Bennett & Connolly Cases - it is known that the HSE (including its predecessor health boards) has had legal proceedings initiated against it by individuals (or those acting on their behalf) seeking redress for the expense incurred in having to avail of in-patient services in private facilities in circumstances where those individuals contend that the HSE (or one of its predecessor health boards) had a legal obligation to provide such services. It appears that the circumstances giving rise to these legal actions are to a considerable extent similar to the circumstances of the late Mrs Bennett and of Ms Connolly. It is also known that, while none of these cases has yet gone to hearing and judgment in the High Court, some have been settled out of court with compensation being paid to the plaintiffs. It is relevant to the Ombudsman's investigation to establish whether people, in circumstances broadly similar to those of the late Mrs Bennett and of Ms Connolly, have received some financial redress.

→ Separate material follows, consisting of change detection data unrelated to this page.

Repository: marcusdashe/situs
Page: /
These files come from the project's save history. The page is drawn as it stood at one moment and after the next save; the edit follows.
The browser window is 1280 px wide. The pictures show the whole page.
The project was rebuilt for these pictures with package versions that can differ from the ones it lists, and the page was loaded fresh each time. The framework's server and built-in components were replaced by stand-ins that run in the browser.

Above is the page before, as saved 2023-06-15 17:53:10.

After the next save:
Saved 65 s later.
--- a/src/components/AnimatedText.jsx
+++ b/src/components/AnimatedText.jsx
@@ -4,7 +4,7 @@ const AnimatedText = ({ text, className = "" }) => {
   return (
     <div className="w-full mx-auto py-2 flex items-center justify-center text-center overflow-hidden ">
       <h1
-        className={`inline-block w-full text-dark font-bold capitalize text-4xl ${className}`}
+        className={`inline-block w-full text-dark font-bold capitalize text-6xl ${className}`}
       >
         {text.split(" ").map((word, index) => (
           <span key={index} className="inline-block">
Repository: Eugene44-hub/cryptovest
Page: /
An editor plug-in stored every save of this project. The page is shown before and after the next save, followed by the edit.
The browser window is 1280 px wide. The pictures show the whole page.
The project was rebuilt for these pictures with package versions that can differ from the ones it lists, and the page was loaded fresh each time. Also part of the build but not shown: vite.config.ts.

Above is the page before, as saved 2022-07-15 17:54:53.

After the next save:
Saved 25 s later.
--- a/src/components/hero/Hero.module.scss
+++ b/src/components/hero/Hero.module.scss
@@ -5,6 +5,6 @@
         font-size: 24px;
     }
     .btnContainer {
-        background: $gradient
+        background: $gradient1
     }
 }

For the purposes of this investigation, therefore, the Ombudsman requires the provision to her of information on the terms on which these cases have been settled. This requirement may be met by the provision of copies of the settlement document in each case and, depending on the information contained therein, it may or may not be necessary to seek fuller information or documentation on these settlements. If it is the case that the settlements, or some of them, are covered by a confidentiality agreement, the Ombudsman will be happy to accept copies from which the plaintiffs' names and addresses have been redacted. In any event, the Ombudsman would not be identifying any of the plaintiffs in any report she publishes arising from this investigation.
Provision of all of this information and documentation is being required of the HSE in accordance with the statutory powers conferred on the Ombudsman under section 7 of the Ombudsman Act 1980 (copy attached). The documentation and information should be provided to the Ombudsman not later than Thursday 9 February 2012.
We may need to interview some HSE staff for the purposes of this investigation and, if so we will make the arrangements through the liaison officer, Mr Greg Price or any other HSE person designated as our contact person for the purposes of this investigation.
If you have any queries on the investigation, you are welcome to contact me at 01-6395650 (firstname.lastname@example.org).